Modern industrial robots were ushered onto manufacturing floors in 1961, when Unimate joined the General Motors workforce. Unimate was essentially a 4,000-pound arm attached to a giant steel drum and performed tasks that were both dangerous and boring for humans.
Now 50 years later, more technologically advanced robots are used for domestic purposes, as well as industrial. As consumers we buy something, a smartphone for instance, and we start using it. Do any of us think about the manufacturing process behind the product? Design engineers do. They must take the assembly of products into consideration during the design phase because once the product goes to manufacturing the costs of changing the design are substantial. Therefore, design engineers rely on guidelines such as Design for Manufacturing and Assembly (DFMA) for guidance when designing a product.

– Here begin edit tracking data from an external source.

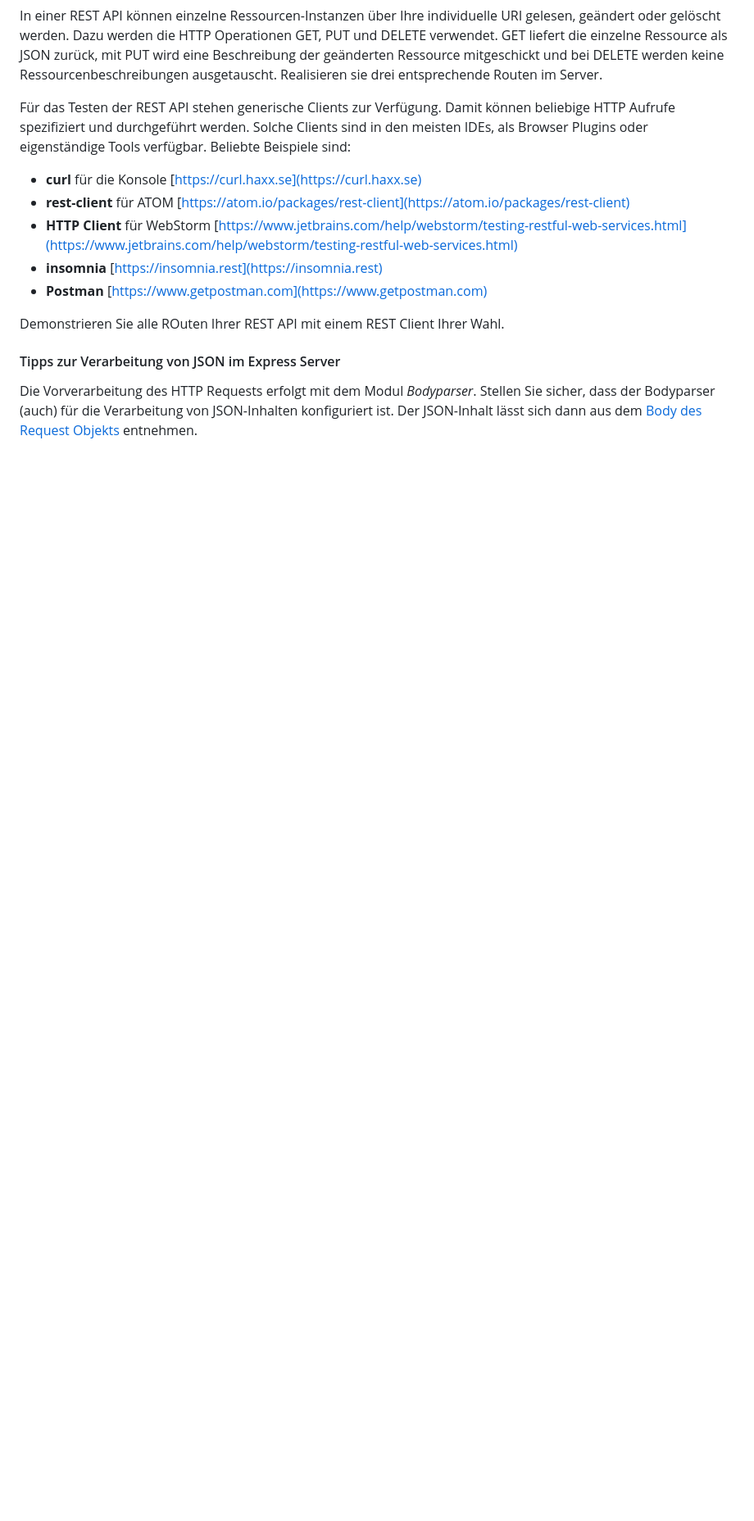
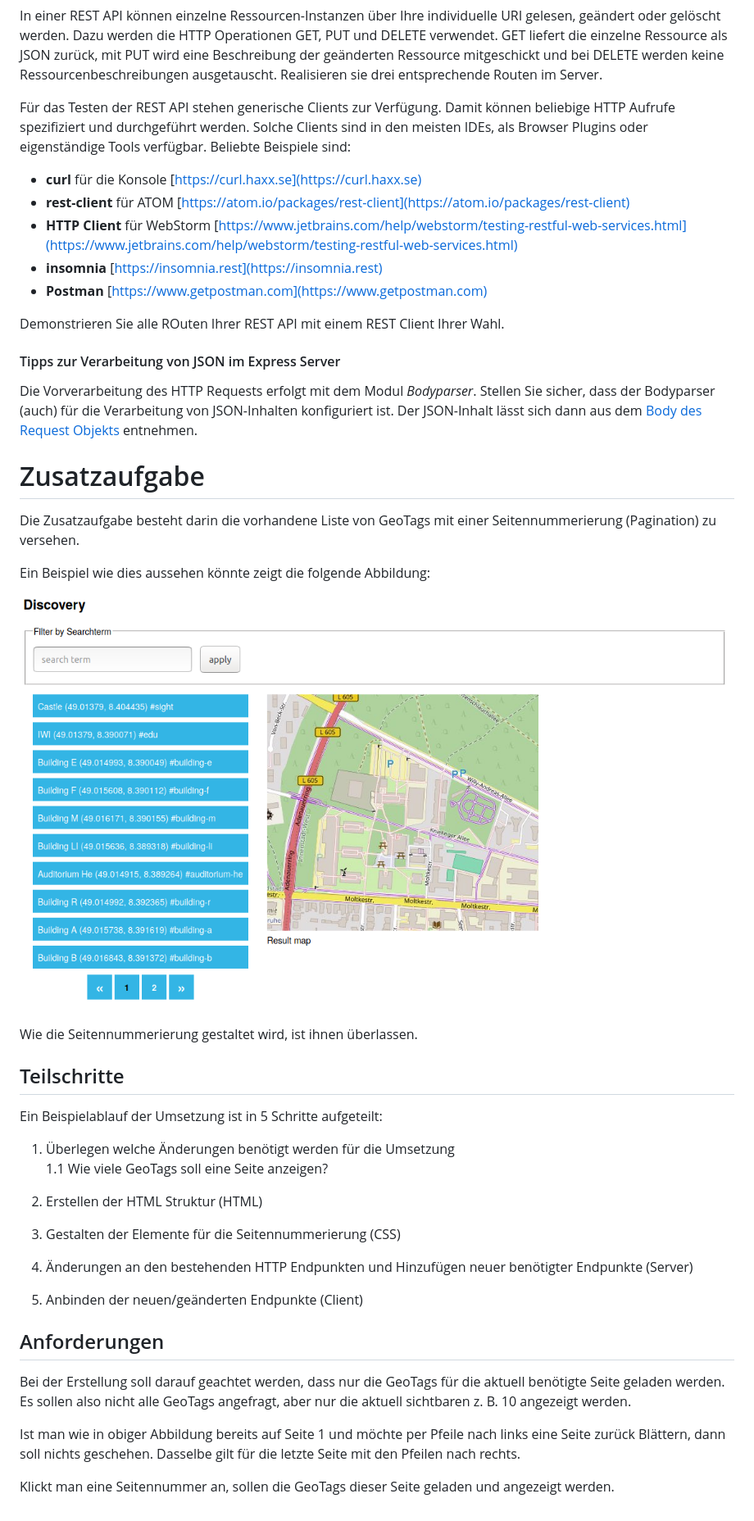
Before and after one commit to zirpins/vs1lab, a Markdown page: Aufgabe4/README.md, the part around the change. Shown: that part at 82% size. Rendered like a GitHub page; pictures changed too: gta-seitennummerierung.png (added); blank space fills up the shorter version.

Commit message:
Beschreibung der Zusatzaufgabe Seitennummerierung hinzugefügt

```diff
--- a/Aufgabe4/README.md
+++ b/Aufgabe4/README.md
@@ -137,3 +137,30 @@ Die Vorverarbeitung des HTTP Requests erfolgt mit dem Modul *Bodyparser*.
 Stellen Sie sicher, dass der Bodyparser (auch) für die Verarbeitung von
 JSON-Inhalten konfiguriert ist. Der JSON-Inhalt lässt sich dann aus dem [Body
 des Request Objekts](http://expressjs.com/de/4x/api.html#req.body) entnehmen.
+
+# Zusatzaufgabe
+Die Zusatzaufgabe besteht darin die vorhandene Liste von GeoTags mit einer Seitennummerierung (Pagination) zu versehen.
+
+Ein Beispiel wie dies aussehen könnte zeigt die folgende Abbildung:
+
+![Screenshot](../gta-seitennummerierung.png)
+
+Wie die Seitennummerierung gestaltet wird, ist ihnen überlassen.
+
+## Teilschritte
+Ein Beispielablauf der Umsetzung ist in 5 Schritte aufgeteilt:
+1. Überlegen welche Änderungen benötigt werden für die Umsetzung
+1.1 Wie viele GeoTags soll eine Seite anzeigen?
+
+2. Erstellen der HTML Struktur (HTML)
+3. Gestalten der Elemente für die Seitennummerierung (CSS)
+4. Änderungen an den bestehenden HTTP Endpunkten und Hinzufügen neuer benötigter Endpunkte (Server)
+5. Anbinden der neuen/geänderten Endpunkte (Client)
+
+## Anforderungen
+Bei der Erstellung soll darauf geachtet werden, dass nur die GeoTags für die aktuell benötigte Seite geladen werden.
+Es sollen also nicht alle GeoTags angefragt, aber nur die aktuell sichtbaren z. B. 10 angezeigt werden.
+
+Ist man wie in obiger Abbildung bereits auf Seite 1 und möchte per Pfeile nach links eine Seite zurück Blättern, dann soll nichts geschehen. Dasselbe gilt für die letzte Seite mit den Pfeilen nach rechts.
+
+Klickt man eine Seitennummer an, sollen die GeoTags dieser Seite geladen und angezeigt werden.
```
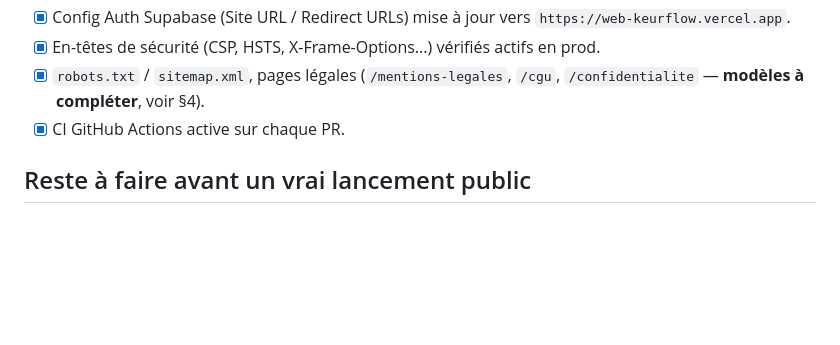
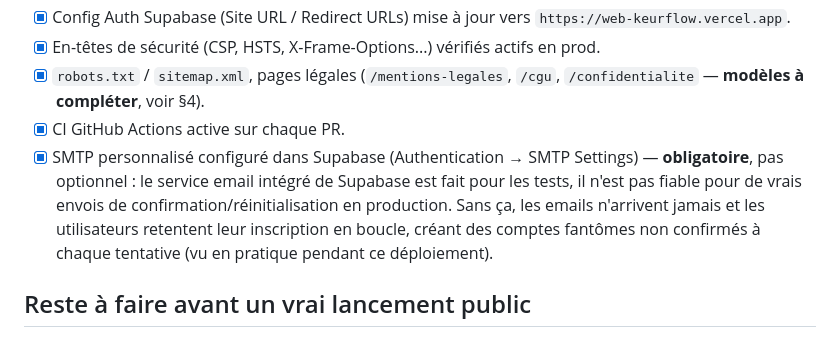
Before and after one commit to harouna-kanoute/keurflow, a Markdown page: docs/PRODUCTION_CHECKLIST.md, the part around the change. Drawn GitHub-style; blank space fills up the shorter version.

Commit message:
docs: mark SMTP configuration as done and explicitly required, not optional
Confirmed in practice during this deployment: without custom SMTP, confirmation emails never arrive, and each retry of signup with the same email creates another unconfirmed ghost auth.users row instead of resending. Not an application bug -- a Supabase default-email-service limitation that's now fixed via custom SMTP.

```diff
--- a/docs/PRODUCTION_CHECKLIST.md
+++ b/docs/PRODUCTION_CHECKLIST.md
@@ -14,6 +14,7 @@ L'app tourne en production sur **https://web-keurflow.vercel.app** (Vercel, proj
 - [x] En-têtes de sécurité (CSP, HSTS, X-Frame-Options...) vérifiés actifs en prod.
 - [x] `robots.txt` / `sitemap.xml`, pages légales (`/mentions-legales`, `/cgu`, `/confidentialite` — **modèles à compléter**, voir §4).
 - [x] CI GitHub Actions active sur chaque PR.
+- [x] SMTP personnalisé configuré dans Supabase (Authentication → SMTP Settings) — **obligatoire**, pas optionnel : le service email intégré de Supabase est fait pour les tests, il n'est pas fiable pour de vrais envois de confirmation/réinitialisation en production. Sans ça, les emails n'arrivent jamais et les utilisateurs retentent leur inscription en boucle, créant des comptes fantômes non confirmés à chaque tentative (vu en pratique pendant ce déploiement).
 
 ## Reste à faire avant un vrai lancement public
 
```
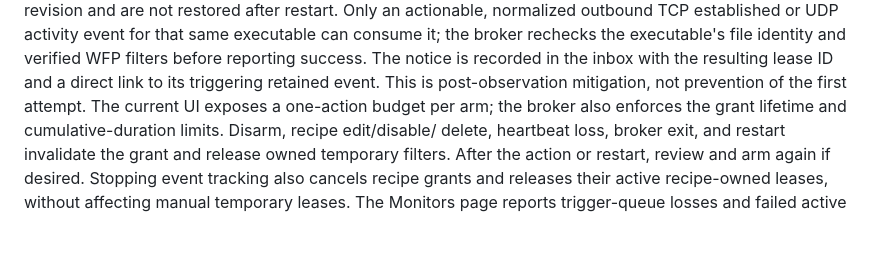
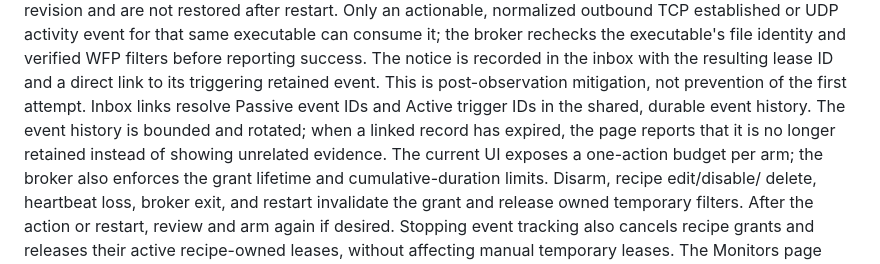
Before and after one commit to Sean-Khorasani/WinSys, a Markdown page: docs/webui.md, the part around the change. GitHub-like rendering; blank space fills up the shorter version.

Commit message:
Add docs/webui.md: explain retained notification evidence links

```diff
--- a/docs/webui.md
+++ b/docs/webui.md
@@ -303,6 +303,10 @@ broker rechecks the executable's file identity and verified WFP filters before
 reporting success. The notice is recorded in the inbox with the resulting lease
 ID and a direct link to its triggering retained event. This is post-observation
 mitigation, not prevention of the first attempt.
+Inbox links resolve Passive event IDs and Active trigger IDs in the shared,
+durable event history. The event history is bounded and rotated; when a linked
+record has expired, the page reports that it is no longer retained instead of
+showing unrelated evidence.
 The current UI exposes a one-action budget per arm; the broker also enforces
 the grant lifetime and cumulative-duration limits. Disarm, recipe edit/disable/
 delete, heartbeat loss, broker exit, and restart invalidate the grant and
```
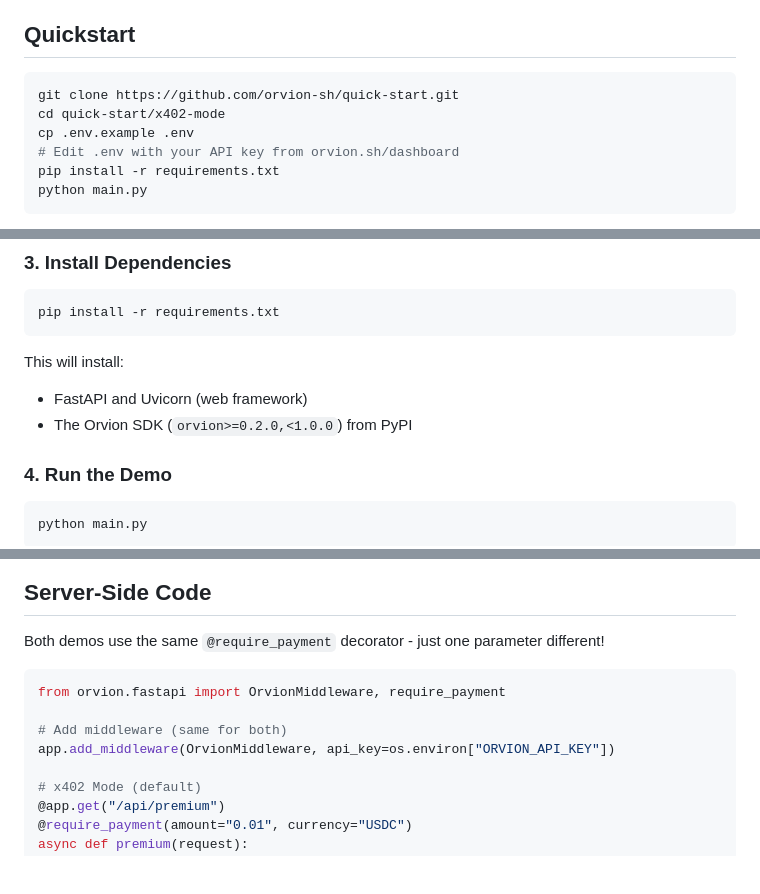
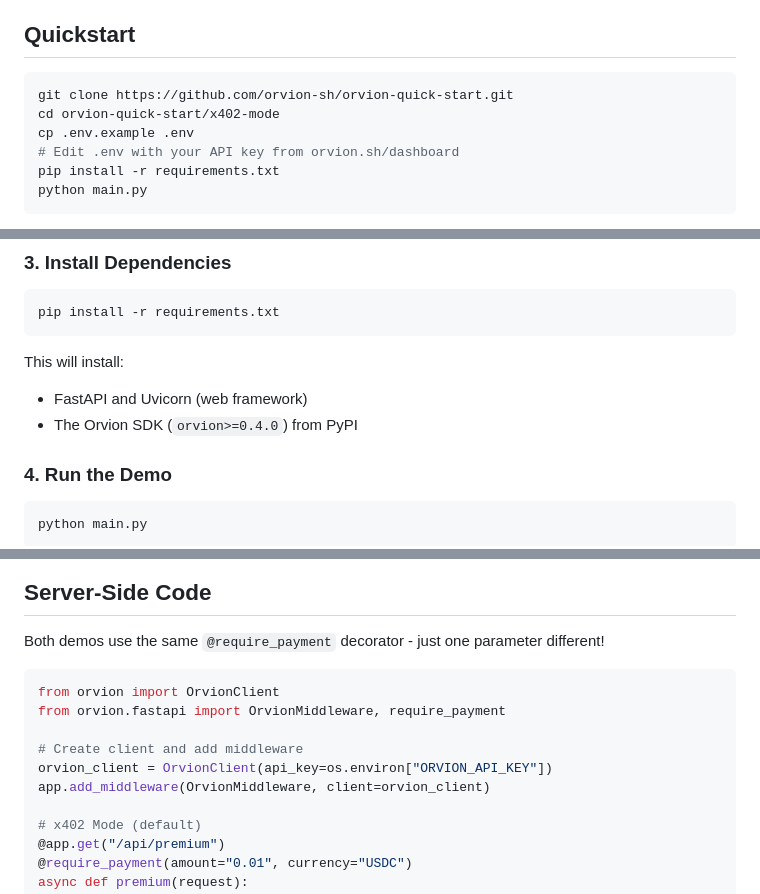
Before and after one commit to orvion-sh/orvion-quick-start, a Markdown page: README.md, 3 parts joined by grey strips. GitHub-like rendering; blank space fills up the shorter version.

````diff
--- a/README.md
+++ b/README.md
@@ -5,8 +5,8 @@ Orvion enables x402 payment-protected APIs with Solana payments. These demos sho
 ## Quickstart
 
 ```bash
-git clone https://github.com/orvion-sh/quick-start.git
-cd quick-start/x402-mode
+git clone https://github.com/orvion-sh/orvion-quick-start.git
+cd orvion-quick-start/x402-mode
 cp .env.example .env
 # Edit .env with your API key from orvion.sh/dashboard
 pip install -r requirements.txt
@@ -72,7 +72,7 @@ pip install -r requirements.txt
 
 This will install:
 - FastAPI and Uvicorn (web framework)
-- The Orvion SDK (`orvion>=0.2.0,<1.0.0`) from PyPI
+- The Orvion SDK (`orvion>=0.4.0`) from PyPI
 
 ### 4. Run the Demo
 
@@ -94,10 +94,12 @@ Get free devnet SOL/USDC at: [faucet.solana.com](https://faucet.solana.com/)
 Both demos use the same `@require_payment` decorator - just one parameter different!
 
 ```python
+from orvion import OrvionClient
 from orvion.fastapi import OrvionMiddleware, require_payment
 
-# Add middleware (same for both)
-app.add_middleware(OrvionMiddleware, api_key=os.environ["ORVION_API_KEY"])
+# Create client and add middleware
+orvion_client = OrvionClient(api_key=os.environ["ORVION_API_KEY"])
+app.add_middleware(OrvionMiddleware, client=orvion_client)
 
 # x402 Mode (default)
 @app.get("/api/premium")
````
Also changed, not shown: hosted-checkout/README.md (+16 -1 lines), x402-mode/README.md (+6 -2 lines).
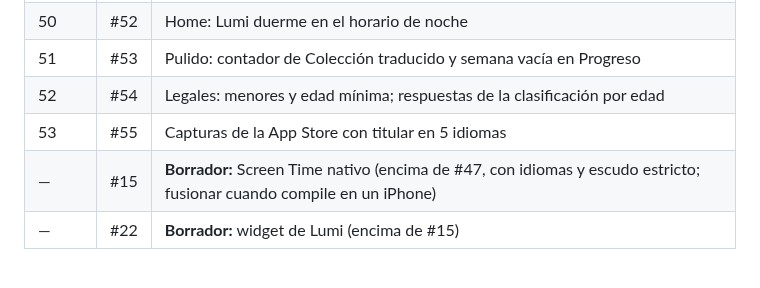
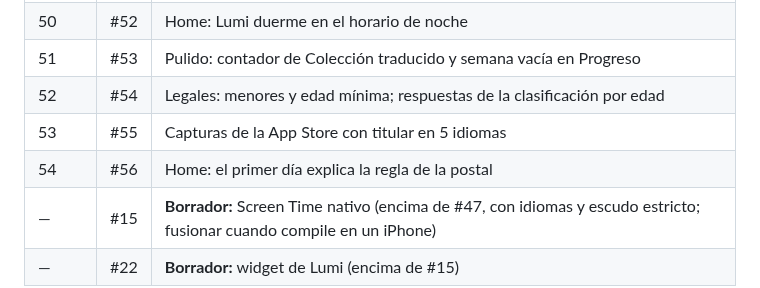
Before and after one commit to MniSantiago/Lumi, a Markdown page: PROCESO.md, the part around the change. Drawn GitHub-style; blank space fills up the shorter version.

Commit message:
PROCESO: añade #56 a la tabla de merges
Co-Authored-By: Claude Opus 5.5 <noreply@anthropic.com>
Claude-Session: https://claude.ai/code/session_011sBrLBaobHT4p4Jo64PZQL

```diff
--- a/PROCESO.md
+++ b/PROCESO.md
@@ -157,6 +157,7 @@ Están apilados: cada uno va encima del anterior. Al fusionar uno, GitHub cambia
 | 51 | #53 | Pulido: contador de Colección traducido y semana vacía en Progreso |
 | 52 | #54 | Legales: menores y edad mínima; respuestas de la clasificación por edad |
 | 53 | #55 | Capturas de la App Store con titular en 5 idiomas |
+| 54 | #56 | Home: el primer día explica la regla de la postal |
 | — | #15 | **Borrador:** Screen Time nativo (encima de #47, con idiomas y escudo estricto; fusionar cuando compile en un iPhone) |
 | — | #22 | **Borrador:** widget de Lumi (encima de #15) |
 
```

But as the pace of automation increases and robots assist on the manufacturing floor, trying to have a robot assemble a product using manual guidelines is like trying to fit a square peg into a round hole and, until recently, no guidelines existed for Designing for Automated Assembly (DFAA).
Edward Sermanoukian, lead mechanical engineer in Jabil’s Value Engineering group, has written one of the first sets of guidelines for designing for automated assembly (DFAA). One interesting outcome of these guidelines is that products design for automated assembly can also be used for manual assembly but not the other way around.
Read the full article and the design guidelines for Automatic Assembly.